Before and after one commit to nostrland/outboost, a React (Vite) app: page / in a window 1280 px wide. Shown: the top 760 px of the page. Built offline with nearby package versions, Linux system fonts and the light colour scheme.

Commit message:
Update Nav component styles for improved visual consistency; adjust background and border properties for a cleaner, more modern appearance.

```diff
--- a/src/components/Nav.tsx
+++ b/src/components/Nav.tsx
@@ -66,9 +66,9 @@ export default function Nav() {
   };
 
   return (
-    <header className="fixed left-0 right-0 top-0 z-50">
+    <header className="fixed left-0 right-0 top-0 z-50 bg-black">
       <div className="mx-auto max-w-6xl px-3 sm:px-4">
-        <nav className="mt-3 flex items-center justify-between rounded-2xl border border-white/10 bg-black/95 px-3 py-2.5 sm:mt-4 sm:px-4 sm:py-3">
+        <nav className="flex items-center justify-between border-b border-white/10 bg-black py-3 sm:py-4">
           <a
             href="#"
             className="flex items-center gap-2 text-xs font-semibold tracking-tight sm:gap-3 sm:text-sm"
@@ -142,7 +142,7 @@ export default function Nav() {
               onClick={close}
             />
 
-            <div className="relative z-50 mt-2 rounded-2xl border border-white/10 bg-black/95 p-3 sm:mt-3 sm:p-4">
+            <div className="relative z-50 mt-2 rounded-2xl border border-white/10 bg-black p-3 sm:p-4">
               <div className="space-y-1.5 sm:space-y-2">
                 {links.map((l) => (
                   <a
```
--------------------
◆ **What to work on**: Your response should be made up of the lines in the data that contain the word "items".

◆ **Completed exercise**:
-        <nav className="mt-3 flex items-center justify-between rounded-2xl border border-white/10 bg-black/95 px-3 py-2.5 sm:mt-4 sm:px-4 sm:py-3">
+        <nav className="flex items-center justify-between border-b border-white/10 bg-black py-3 sm:py-4">
             className="flex items-center gap-2 text-xs font-semibold tracking-tight sm:gap-3 sm:text-sm"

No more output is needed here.